Each of these novels could be a good introduction to poetry for kids and teenagers who haven’t yet been introduced because these books are the best of the best; all are highly acclaimed. They’re also great resources for teaching poetry in the classroom (or the kitchen).
Without further ado, here are my go-to free verse novels, in recommended-age order.
I’m pretty sure Worchihan and I had one of the easiest weddings ever. Well, at least it was easy for me. I did ALMOST nothing.
How is that possible, you might ask? To be fair (to myself), the location determined pretty much everything — especially the fact that I wasn’t going to be a lot of help — and made the decisions easy.
When to get married? We got engaged on November 4 (Worchihan had a pretty sweet reason for asking me on this particular day) and visited Worchihan’s family in the village that Christmas. Our next shared holiday was Songkran, the 3 days + a weekend mid-April Thai new year celebration, so that was the obvious choice. When you are as old as we were when we got engaged (Worchihan was 29 and I was 30), you gotta get married. Fast.
I’ve been teaching young learners – preschool and then first grade – for a couple of years now. After teaching middle and high school students for 7 years, it’s quite a change, but I’ve found that I enjoy it. Because I majored in Secondary English in college, I’ve had to learn how to teach letter sounds, basic reading and basic writing; thankfully, I’ve found so many great (often free!) resources for me and for my students.

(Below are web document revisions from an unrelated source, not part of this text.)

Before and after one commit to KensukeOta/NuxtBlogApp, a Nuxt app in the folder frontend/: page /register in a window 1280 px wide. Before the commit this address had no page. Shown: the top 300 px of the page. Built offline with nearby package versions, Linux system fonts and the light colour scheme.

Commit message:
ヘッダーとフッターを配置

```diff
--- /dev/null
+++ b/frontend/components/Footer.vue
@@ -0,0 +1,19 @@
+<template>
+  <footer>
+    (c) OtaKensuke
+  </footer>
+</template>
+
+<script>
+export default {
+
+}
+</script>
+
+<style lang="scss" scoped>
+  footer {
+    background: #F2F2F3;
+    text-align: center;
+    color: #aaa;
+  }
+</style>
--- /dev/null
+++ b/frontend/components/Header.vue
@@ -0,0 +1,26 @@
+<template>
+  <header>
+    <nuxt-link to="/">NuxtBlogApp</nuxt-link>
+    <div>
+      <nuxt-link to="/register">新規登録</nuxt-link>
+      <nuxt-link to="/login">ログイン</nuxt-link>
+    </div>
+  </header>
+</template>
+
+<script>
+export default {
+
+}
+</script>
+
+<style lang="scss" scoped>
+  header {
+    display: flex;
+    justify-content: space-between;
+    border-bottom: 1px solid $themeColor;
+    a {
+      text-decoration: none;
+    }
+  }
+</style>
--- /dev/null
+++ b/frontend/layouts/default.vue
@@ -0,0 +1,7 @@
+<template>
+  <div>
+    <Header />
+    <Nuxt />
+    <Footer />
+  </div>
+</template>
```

Here are my 5 favorite places to get these resources and my favorite resources from each shop. (NOTE: Most of these resources should be laminated.)
If you travel to Bangkok, don’t miss Ayutthaya. The second capital of the Kingdom of Siam, Ayutthaya was founded in 1350 and prospered until it was razed by the Burmese in 1767, leaving its temples and palaces in ruins. The Historic City of Ayutthaya was designated a UNESCO World Heritage site in 1991. As Ayutthaya is only about an hour north of Bangkok and is easy to get to and get around, it makes for a perfect day trip. (For more about Ayutthaya, visit https://whc.unesco.org/en/list/576.)
I have been to Ayutthaya 3 times and have had a different experience each time. The first time, I went with 2 fellow foreigners. We took a (very fast) van to Ayutthaya and then rented (very old) bikes to ride around the temples. I’m pretty sure this is the hottest way to see the ruins. The second time, Worchihan and I took the (rather slow) train from Hua Lamphong with a group of Thai and Naga friends. Since we didn’t buy our tickets in advance, we got 3rd class standee tickets (can’t complain when they’re only 20 baht!), but fortunately we were able to sit all the way. On the way back to Bangkok, we ended up with 3rd class standee tickets again on a pretty full train; Worchihan and I ended up standing outside between two cars, which was a little scary. Anyways, on that trip we rented a long tuktuk (and driver) for a price a little bit cheaper than what foreigners would pay. The third time, this past Saturday, our friends Ping and Som took us, so we drove to Ayutthaya and then drove around to see the temples, which is the most comfortable way to go. Going with Thai friends in a car is the best way to go! Continue reading “Ayutthaya”